--- Records supplied ---
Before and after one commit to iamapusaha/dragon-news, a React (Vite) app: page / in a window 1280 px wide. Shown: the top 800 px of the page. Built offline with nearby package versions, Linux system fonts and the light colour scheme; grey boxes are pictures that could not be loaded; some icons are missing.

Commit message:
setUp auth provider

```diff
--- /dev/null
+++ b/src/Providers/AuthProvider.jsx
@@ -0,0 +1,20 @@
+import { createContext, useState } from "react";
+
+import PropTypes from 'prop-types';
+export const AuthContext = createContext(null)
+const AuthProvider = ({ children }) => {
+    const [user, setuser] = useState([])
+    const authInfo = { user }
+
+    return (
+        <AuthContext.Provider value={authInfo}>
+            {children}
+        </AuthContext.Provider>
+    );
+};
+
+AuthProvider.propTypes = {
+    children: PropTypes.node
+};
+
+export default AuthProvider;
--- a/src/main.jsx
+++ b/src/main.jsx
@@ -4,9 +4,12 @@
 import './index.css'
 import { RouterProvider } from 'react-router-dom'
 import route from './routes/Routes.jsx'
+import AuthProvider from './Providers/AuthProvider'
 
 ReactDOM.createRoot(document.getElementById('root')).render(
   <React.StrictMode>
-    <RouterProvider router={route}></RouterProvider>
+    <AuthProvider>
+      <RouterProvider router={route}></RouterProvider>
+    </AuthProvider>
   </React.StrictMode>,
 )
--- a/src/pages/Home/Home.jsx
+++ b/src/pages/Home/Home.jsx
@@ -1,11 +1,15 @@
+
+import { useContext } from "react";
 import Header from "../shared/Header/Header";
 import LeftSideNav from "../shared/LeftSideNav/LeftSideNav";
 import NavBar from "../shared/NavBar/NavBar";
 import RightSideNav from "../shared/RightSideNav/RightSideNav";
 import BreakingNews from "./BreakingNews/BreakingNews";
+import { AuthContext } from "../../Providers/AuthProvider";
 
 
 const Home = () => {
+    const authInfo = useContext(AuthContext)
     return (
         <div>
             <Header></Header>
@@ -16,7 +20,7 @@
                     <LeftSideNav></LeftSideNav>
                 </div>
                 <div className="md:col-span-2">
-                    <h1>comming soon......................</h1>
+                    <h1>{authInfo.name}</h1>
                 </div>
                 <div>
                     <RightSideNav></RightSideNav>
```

--- About this task ---
Type out the full listing again, exactly as given.

--- Exercise solution ---
Before and after one commit to iamapusaha/dragon-news, a React (Vite) app: page / in a window 1280 px wide. Shown: the top 800 px of the page. Built offline with nearby package versions, Linux system fonts and the light colour scheme; grey boxes are pictures that could not be loaded; some icons are missing.

Commit message:
setUp auth provider

```diff
--- /dev/null
+++ b/src/Providers/AuthProvider.jsx
@@ -0,0 +1,20 @@
+import { createContext, useState } from "react";
+
+import PropTypes from 'prop-types';
+export const AuthContext = createContext(null)
+const AuthProvider = ({ children }) => {
+    const [user, setuser] = useState([])
+    const authInfo = { user }
+
+    return (
+        <AuthContext.Provider value={authInfo}>
+            {children}
+        </AuthContext.Provider>
+    );
+};
+
+AuthProvider.propTypes = {
+    children: PropTypes.node
+};
+
+export default AuthProvider;
--- a/src/main.jsx
+++ b/src/main.jsx
@@ -4,9 +4,12 @@
 import './index.css'
 import { RouterProvider } from 'react-router-dom'
 import route from './routes/Routes.jsx'
+import AuthProvider from './Providers/AuthProvider'
 
 ReactDOM.createRoot(document.getElementById('root')).render(
   <React.StrictMode>
-    <RouterProvider router={route}></RouterProvider>
+    <AuthProvider>
+      <RouterProvider router={route}></RouterProvider>
+    </AuthProvider>
   </React.StrictMode>,
 )
--- a/src/pages/Home/Home.jsx
+++ b/src/pages/Home/Home.jsx
@@ -1,11 +1,15 @@
+
+import { useContext } from "react";
 import Header from "../shared/Header/Header";
 import LeftSideNav from "../shared/LeftSideNav/LeftSideNav";
 import NavBar from "../shared/NavBar/NavBar";
 import RightSideNav from "../shared/RightSideNav/RightSideNav";
 import BreakingNews from "./BreakingNews/BreakingNews";
+import { AuthContext } from "../../Providers/AuthProvider";
 
 
 const Home = () => {
+    const authInfo = useContext(AuthContext)
     return (
         <div>
             <Header></Header>
@@ -16,7 +20,7 @@
                     <LeftSideNav></LeftSideNav>
                 </div>
                 <div className="md:col-span-2">
-                    <h1>comming soon......................</h1>
+                    <h1>{authInfo.name}</h1>
                 </div>
                 <div>
                     <RightSideNav></RightSideNav>
```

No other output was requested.